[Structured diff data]
◆ ◆ ◆ ◆ ◆

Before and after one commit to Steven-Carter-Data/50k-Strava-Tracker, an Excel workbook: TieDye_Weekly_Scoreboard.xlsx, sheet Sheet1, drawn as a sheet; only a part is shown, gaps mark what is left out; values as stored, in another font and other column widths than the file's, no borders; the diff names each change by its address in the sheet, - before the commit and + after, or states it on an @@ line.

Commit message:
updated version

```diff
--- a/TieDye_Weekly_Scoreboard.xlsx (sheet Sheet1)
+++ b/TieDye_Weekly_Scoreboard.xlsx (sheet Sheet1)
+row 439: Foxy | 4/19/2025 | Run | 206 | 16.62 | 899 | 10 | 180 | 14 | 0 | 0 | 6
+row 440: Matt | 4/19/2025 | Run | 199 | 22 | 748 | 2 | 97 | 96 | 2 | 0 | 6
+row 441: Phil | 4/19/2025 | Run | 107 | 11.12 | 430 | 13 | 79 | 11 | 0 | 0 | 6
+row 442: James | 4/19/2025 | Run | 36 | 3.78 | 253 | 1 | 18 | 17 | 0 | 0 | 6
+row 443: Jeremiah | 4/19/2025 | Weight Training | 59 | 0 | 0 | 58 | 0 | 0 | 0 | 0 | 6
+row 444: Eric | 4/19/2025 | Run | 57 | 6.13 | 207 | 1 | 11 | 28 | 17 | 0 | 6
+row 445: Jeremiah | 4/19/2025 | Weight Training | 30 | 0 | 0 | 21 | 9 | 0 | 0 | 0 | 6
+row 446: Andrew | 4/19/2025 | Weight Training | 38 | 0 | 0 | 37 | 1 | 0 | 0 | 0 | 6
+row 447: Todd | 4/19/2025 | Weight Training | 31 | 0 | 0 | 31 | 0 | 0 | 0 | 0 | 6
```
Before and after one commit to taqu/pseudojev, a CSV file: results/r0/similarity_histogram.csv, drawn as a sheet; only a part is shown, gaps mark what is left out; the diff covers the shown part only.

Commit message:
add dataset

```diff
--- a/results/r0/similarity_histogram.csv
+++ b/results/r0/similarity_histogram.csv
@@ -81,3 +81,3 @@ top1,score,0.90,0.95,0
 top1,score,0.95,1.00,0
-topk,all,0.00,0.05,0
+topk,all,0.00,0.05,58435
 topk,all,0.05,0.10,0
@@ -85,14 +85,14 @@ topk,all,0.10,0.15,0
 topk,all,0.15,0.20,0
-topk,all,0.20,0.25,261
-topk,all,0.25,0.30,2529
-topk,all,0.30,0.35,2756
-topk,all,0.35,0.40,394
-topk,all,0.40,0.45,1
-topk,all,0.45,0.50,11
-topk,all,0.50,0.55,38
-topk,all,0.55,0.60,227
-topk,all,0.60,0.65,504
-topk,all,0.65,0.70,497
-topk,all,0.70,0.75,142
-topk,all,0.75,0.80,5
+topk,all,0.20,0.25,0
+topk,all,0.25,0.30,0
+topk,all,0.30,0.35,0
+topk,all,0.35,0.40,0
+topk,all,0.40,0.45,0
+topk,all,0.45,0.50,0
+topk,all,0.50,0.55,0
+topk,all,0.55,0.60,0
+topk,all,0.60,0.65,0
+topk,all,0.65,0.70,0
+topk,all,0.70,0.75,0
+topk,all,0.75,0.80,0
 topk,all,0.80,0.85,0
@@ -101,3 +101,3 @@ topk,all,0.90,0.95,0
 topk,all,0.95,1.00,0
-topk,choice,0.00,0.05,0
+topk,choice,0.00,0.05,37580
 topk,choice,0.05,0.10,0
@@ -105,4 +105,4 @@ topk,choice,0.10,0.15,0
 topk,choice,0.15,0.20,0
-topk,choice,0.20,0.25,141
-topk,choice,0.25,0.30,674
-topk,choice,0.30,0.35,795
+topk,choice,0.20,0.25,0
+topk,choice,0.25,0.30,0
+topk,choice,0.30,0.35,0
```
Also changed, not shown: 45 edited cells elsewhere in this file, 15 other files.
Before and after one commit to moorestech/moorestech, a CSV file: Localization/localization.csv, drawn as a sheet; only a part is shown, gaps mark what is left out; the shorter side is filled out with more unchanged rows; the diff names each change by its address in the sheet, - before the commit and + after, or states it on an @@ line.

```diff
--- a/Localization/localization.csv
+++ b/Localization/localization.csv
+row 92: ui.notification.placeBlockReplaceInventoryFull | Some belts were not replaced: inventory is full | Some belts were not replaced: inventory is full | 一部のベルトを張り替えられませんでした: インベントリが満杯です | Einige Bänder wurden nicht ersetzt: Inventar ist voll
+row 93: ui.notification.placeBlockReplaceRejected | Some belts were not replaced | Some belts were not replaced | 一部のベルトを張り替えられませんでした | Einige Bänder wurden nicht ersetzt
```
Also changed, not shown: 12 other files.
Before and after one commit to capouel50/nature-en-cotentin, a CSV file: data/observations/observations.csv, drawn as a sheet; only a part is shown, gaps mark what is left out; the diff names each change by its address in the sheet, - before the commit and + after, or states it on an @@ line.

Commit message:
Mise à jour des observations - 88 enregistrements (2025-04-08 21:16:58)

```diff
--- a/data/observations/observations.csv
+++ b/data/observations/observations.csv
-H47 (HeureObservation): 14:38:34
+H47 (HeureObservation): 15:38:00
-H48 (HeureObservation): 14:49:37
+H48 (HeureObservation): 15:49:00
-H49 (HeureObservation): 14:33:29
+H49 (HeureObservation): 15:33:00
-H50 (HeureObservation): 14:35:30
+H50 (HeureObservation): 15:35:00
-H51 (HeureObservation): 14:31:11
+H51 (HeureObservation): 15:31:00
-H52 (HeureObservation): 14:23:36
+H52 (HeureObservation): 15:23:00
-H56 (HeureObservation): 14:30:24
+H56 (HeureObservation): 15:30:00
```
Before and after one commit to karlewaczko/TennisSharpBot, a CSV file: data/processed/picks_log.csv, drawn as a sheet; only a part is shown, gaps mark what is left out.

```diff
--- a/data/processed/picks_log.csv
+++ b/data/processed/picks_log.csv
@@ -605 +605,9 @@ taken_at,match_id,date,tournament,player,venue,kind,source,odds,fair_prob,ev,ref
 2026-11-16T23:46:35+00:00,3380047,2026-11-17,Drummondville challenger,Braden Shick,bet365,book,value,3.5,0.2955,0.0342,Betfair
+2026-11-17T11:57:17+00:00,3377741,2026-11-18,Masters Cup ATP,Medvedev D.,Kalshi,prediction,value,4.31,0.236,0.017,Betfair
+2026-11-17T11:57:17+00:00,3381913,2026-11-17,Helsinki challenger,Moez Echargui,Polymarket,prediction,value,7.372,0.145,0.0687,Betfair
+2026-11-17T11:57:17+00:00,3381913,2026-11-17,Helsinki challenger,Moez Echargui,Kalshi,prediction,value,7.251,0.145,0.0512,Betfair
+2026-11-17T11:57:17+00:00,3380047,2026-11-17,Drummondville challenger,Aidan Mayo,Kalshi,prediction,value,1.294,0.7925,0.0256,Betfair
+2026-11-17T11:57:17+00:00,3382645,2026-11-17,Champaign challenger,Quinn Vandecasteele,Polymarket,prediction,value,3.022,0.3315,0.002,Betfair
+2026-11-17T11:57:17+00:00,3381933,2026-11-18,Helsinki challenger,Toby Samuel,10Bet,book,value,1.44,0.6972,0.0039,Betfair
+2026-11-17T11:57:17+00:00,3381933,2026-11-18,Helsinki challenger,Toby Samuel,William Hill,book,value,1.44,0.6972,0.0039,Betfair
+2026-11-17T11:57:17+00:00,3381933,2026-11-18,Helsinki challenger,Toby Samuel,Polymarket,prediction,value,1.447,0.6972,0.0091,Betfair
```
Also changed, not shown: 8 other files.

◆ ◆ ◆ ◆ ◆

- _Exercise instructions_: Tell how many lines in the data above hold "Helsinki". Nothing but the number.

- _Output of the exercise_: 5